I am sorry I have not written much lately. Part of the reason is I have been trying to decide how to tackle the union issue that I promised to talk about. Yes, I am finally delivering on it, at least in part.
Here is the deal, I have delayed posting on unions because I want to figure out the right way to go about it. I also have delayed because I think that I am a little afraid of the possible results of unionization. First off, I have never seen myself as a union worker; much less someone that is trying to convince others it might be a good idea. Second, predicting changes in how an employer views its employees after unionization is difficult at best. At worst the employer could go decide to find different workers (searching in a different city, different area of the country, or even off-shoring). However, more and more I have become convinced that what the legal contracting industry needs is a union. There are other ideas and other options out there, but in my opinion, while some of them have been pursued they have not been and will not be effective. In truth unionization might not be either.

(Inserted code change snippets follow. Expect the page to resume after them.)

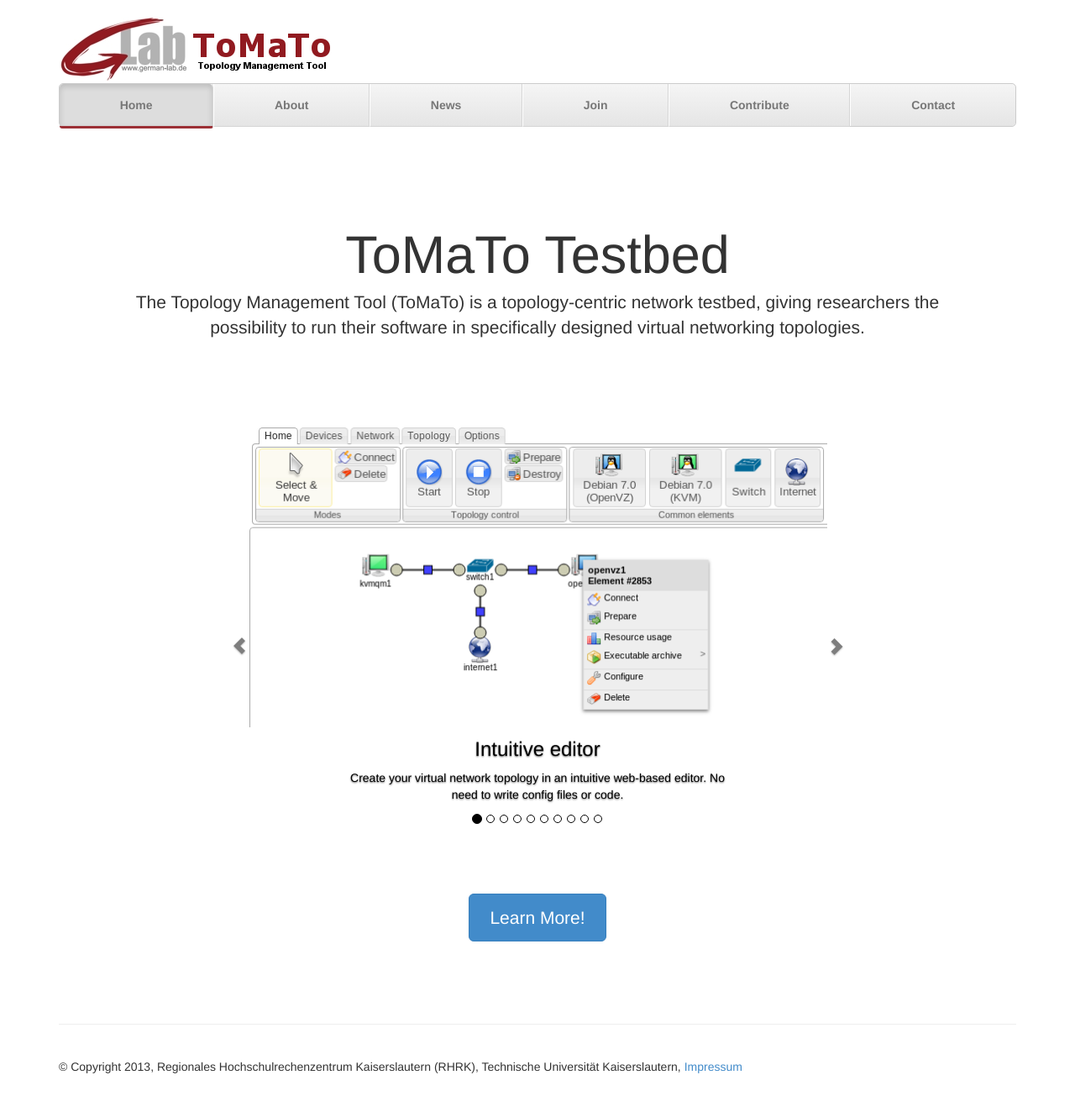
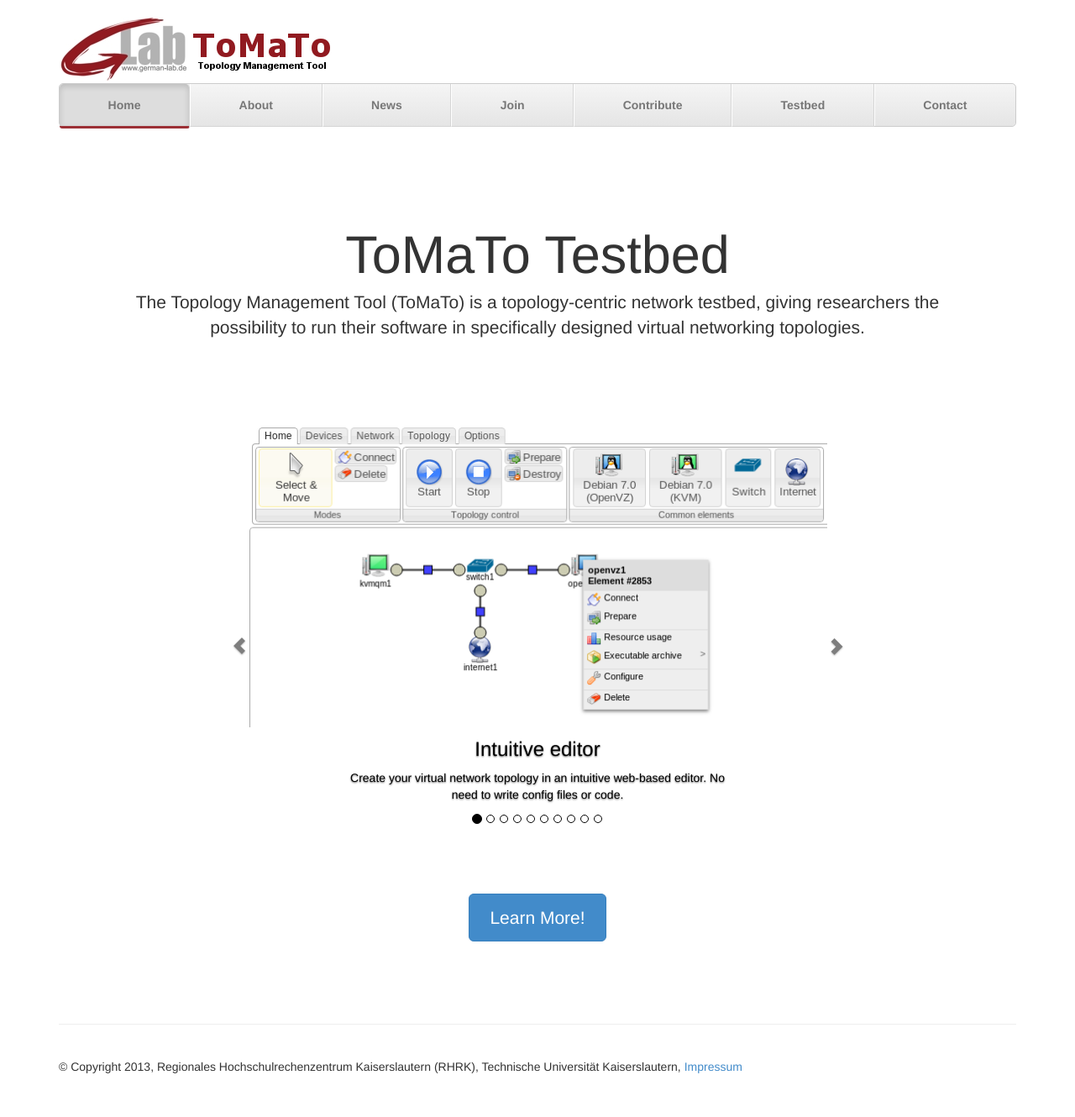
Before and after one commit to GLab/glab.github.io, a Jekyll site: the page built from index.html, in a window 1280 px wide. Shown: the whole page at 84% size. Built offline with Jekyll 4.4.1, drawn with Linux system fonts in a browser that asks for light colours.

Commit message:
Added testbed link to navigation

```diff
--- a/_data/navigation.yml
+++ b/_data/navigation.yml
@@ -16,6 +16,9 @@
 #- title: Help
 #  url: /help
 #  id: help
+- title: Testbed
+  url: http://master.tomato-lab.org
+  external: true
 - title: Contact
   url: /contact
   id: contact
--- a/_layouts/default.html
+++ b/_layouts/default.html
@@ -39,7 +39,7 @@
         <img src="{{ site.baseurl }}/images/tomato_logo.png" alt="ToMaTo" class="img-rounded">
         <ul class="nav nav-justified">
         {% for nav in site.data.navigation %}
-          <li {% if page.category == nav.id %}class="active"{% endif %}><a href="{{ nav.url }}">{{ nav.title }}</a></li>
+          <li {% if page.category == nav.id %}class="active"{% endif %}><a href="{{ nav.url }}" {% if nav.external %}target="_blank"{% endif %}>{{ nav.title }}</a></li>
         {% endfor %}
         </ul>
       </div>
```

In any case, because I have spent a lot of my spare time looking at union issues, I have neglected posting on other issues. SO, what I am going to do is post today on why contract attorneys should unionize, and I will continue to talk about unions through the coming weeks interspersing some of the posting ideas that I have neglected. I hope to have this union issue parsed out by the end of February, and I will continue on regular postings thereafter.
Unions generally provide their members with:
- Better Wages
- Better Hours
- Better Benefits
- Better Work Environments
- Advancement Opportunities
- More Job Security
- More Paid Time Off
- A greater say (or at least knowledge) about how the work proceeds
- Grievance Procedures
These are some of the common issues that I frequently have heard people in the legal contract industry complain about. When complaints on any particular job become loud enough and common enough, they are finally listened to and addressed. This usually comes just in time to dump more work and stress on the contractor.
I personally have had complaints in all of the areas listed above at one point or another as a contractor, and I still do. Why you may ask have I not always raised these issues with my employer? I have been afraid that I might lose my job. I have been afraid that I would be labeled a troublemaker. I have been afraid that my one little voice would be drowned out by the silence of all the other contractors.
Why have I not tried to unionize a jobsite under my real name? There are several reasons. One of which is that I did not know my rights or the extent of them. A second is that I was afraid that I would lose my job (not because of my unionizing, but for some other perfunctory reason that the employer comes up with). Another is that I still believe that not enough other people really want a union, even with all of the benefit that it could bring to them. Also, I think other contractors largely believe that it is impossible. I wish that I could prove conclusively that it is possible, but that will not happen until a union develops. I can only show you here that technically forming a union is possible.
For those of you who thought like I did that professionals don’t unionize, you may be interested in these facts from the AFL-CIO, Department for Professional employees:
- The union movement is now 51 percent white collar.
- In the professional and related occupations, 17.7 percent of workers are union members, a higher proportion than the workforce in general.
- Employment in the professional and related occupations is growing faster and adding more workers than any other major occupational category. While total
employment is projected to grow 13 percent between 2004 and 2014, the growth for professional and technical workers is projected to be 21.2 percent, or 6 million jobs. U.S.
- Three-tenths of the growth in professional and related occupations is expected to take place in the health care and social assistance section, one-fifth in government, and one-seventh in professional, scientific, and technical services.
- Some 24 percent of all jobs in 2004 required a bachelor's degree or higher. Over the projected period of 2004-2014, 36 percent of the 18.9 million new jobs are expected to be filled by those with a bachelor's degree or higher.
Source: Analysis of U.S. Bureau of Labor Statistics (BLS) figures by the AFL-CIO Department for Professional Employees; BLS, January 2007.
Clearly, contract attorneys would not be leading professionals in unionizing, and it is not that uncommon. We should start talking about this idea seriously. Whether you wish that you were making a few more bucks an hour, that you get a couple more paid days off per year, that your office bathroom didn’t feel like a sewage plant, that you want to someday work your way up the “corporate ladder,” that you want medical coverage for yourself or your family or that you want all of the above; a union might be the solution to your issues.
In the coming weeks, look for posts on how to form a union, my own assessment of the chances of forming a union, an assessment of the benefits and responses from the industry. The next post goes out to those people working on the McCarter English project and other